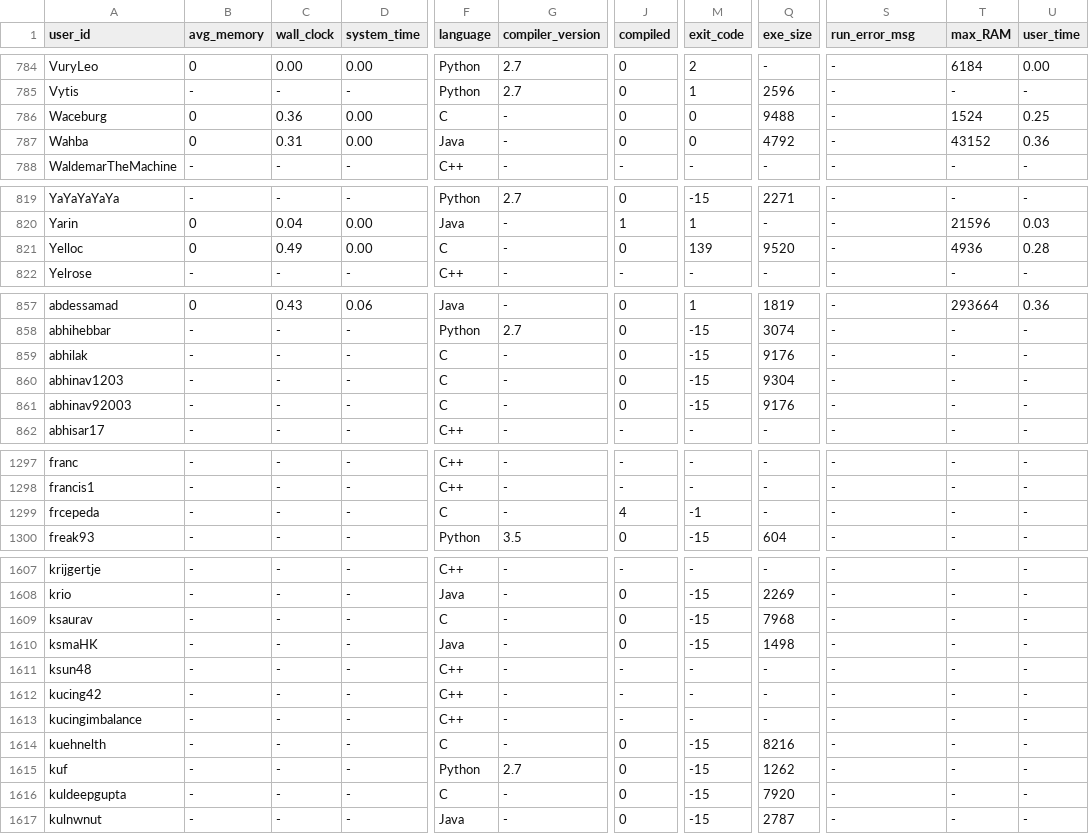
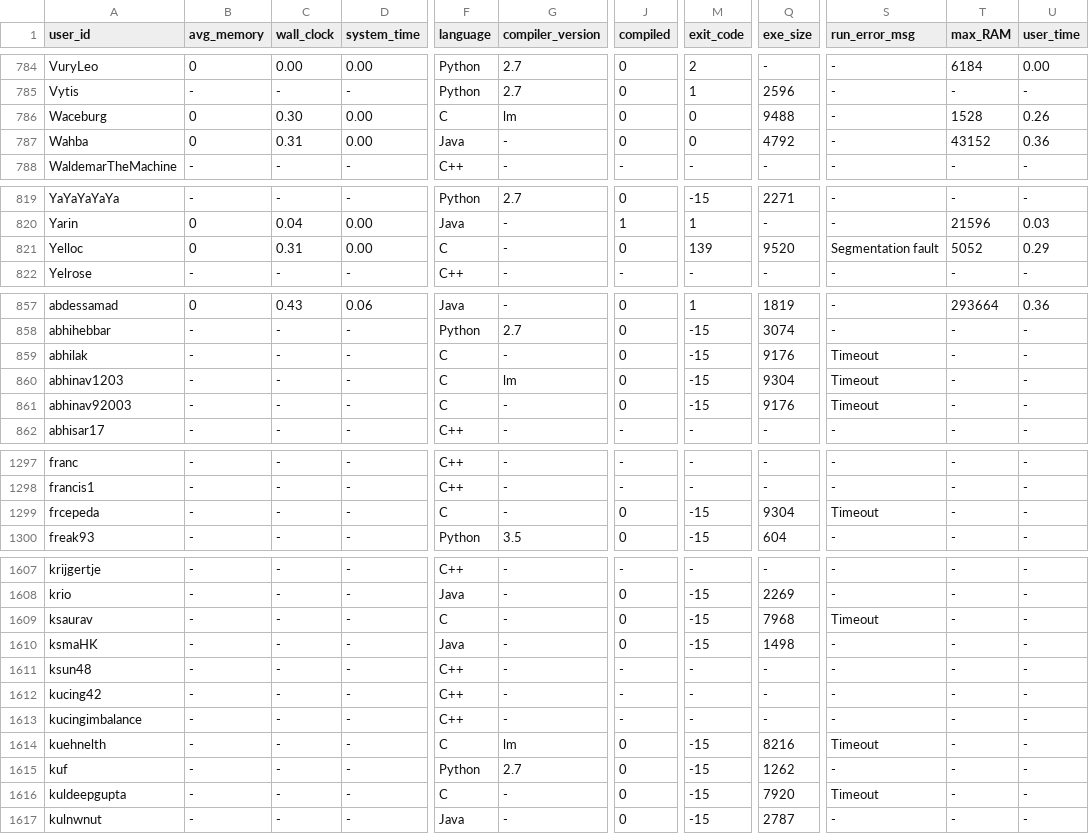
Before and after one commit to emmawestman/GCJ-backup, a CSV file: 2463486_1.csv, drawn as a sheet; only a part is shown, gaps mark what is left out; the diff covers the shown part only; the diff names each change by its address in the sheet, - before the commit and + after, or states it on an @@ line.

```diff
--- a/2463486_1.csv
+++ b/2463486_1.csv
-C786 (wall_clock): 0.36
+C786 (wall_clock): 0.30
-G786 (compiler_version): -
+G786 (compiler_version): lm
-T786 (max_RAM): 1524
+T786 (max_RAM): 1528
-U786 (user_time): 0.25
+U786 (user_time): 0.26
-C821 (wall_clock): 0.49
+C821 (wall_clock): 0.31
-S821 (run_error_msg): -
+S821 (run_error_msg): Segmentation fault
-T821 (max_RAM): 4936
+T821 (max_RAM): 5052
-U821 (user_time): 0.28
+U821 (user_time): 0.29
-S859:S861 (run_error_msg): -
+S859:S861 (run_error_msg): Timeout
-G860 (compiler_version): -
+G860 (compiler_version): lm
-J1299 (compiled): 4
+J1299 (compiled): 0
-M1299 (exit_code): -1
+M1299 (exit_code): -15
-Q1299 (exe_size): -
+Q1299 (exe_size): 9304
-S1299 (run_error_msg): -
+S1299 (run_error_msg): Timeout
-S1609 (run_error_msg): -
+S1609 (run_error_msg): Timeout
-G1614 (compiler_version): -
+G1614 (compiler_version): lm
-S1614 (run_error_msg): -
+S1614 (run_error_msg): Timeout
-S1616 (run_error_msg): -
+S1616 (run_error_msg): Timeout
```
Also changed, not shown: 72 edited cells elsewhere in this file, 2749486_0.csv, 5690574640250880_0.csv, 29 other files.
####################
§ **EXERCISE PROMPT**
Output every line of the records exactly, excluding all pictures.

§ **ANSWER FOR THIS EXERCISE**
Before and after one commit to emmawestman/GCJ-backup, a CSV file: 2463486_1.csv, drawn as a sheet; only a part is shown, gaps mark what is left out; the diff covers the shown part only; the diff names each change by its address in the sheet, - before the commit and + after, or states it on an @@ line.

```diff
--- a/2463486_1.csv
+++ b/2463486_1.csv
-C786 (wall_clock): 0.36
+C786 (wall_clock): 0.30
-G786 (compiler_version): -
+G786 (compiler_version): lm
-T786 (max_RAM): 1524
+T786 (max_RAM): 1528
-U786 (user_time): 0.25
+U786 (user_time): 0.26
-C821 (wall_clock): 0.49
+C821 (wall_clock): 0.31
-S821 (run_error_msg): -
+S821 (run_error_msg): Segmentation fault
-T821 (max_RAM): 4936
+T821 (max_RAM): 5052
-U821 (user_time): 0.28
+U821 (user_time): 0.29
-S859:S861 (run_error_msg): -
+S859:S861 (run_error_msg): Timeout
-G860 (compiler_version): -
+G860 (compiler_version): lm
-J1299 (compiled): 4
+J1299 (compiled): 0
-M1299 (exit_code): -1
+M1299 (exit_code): -15
-Q1299 (exe_size): -
+Q1299 (exe_size): 9304
-S1299 (run_error_msg): -
+S1299 (run_error_msg): Timeout
-S1609 (run_error_msg): -
+S1609 (run_error_msg): Timeout
-G1614 (compiler_version): -
+G1614 (compiler_version): lm
-S1614 (run_error_msg): -
+S1614 (run_error_msg): Timeout
-S1616 (run_error_msg): -
+S1616 (run_error_msg): Timeout
```
Also changed, not shown: 72 edited cells elsewhere in this file, 2749486_0.csv, 5690574640250880_0.csv, 29 other files.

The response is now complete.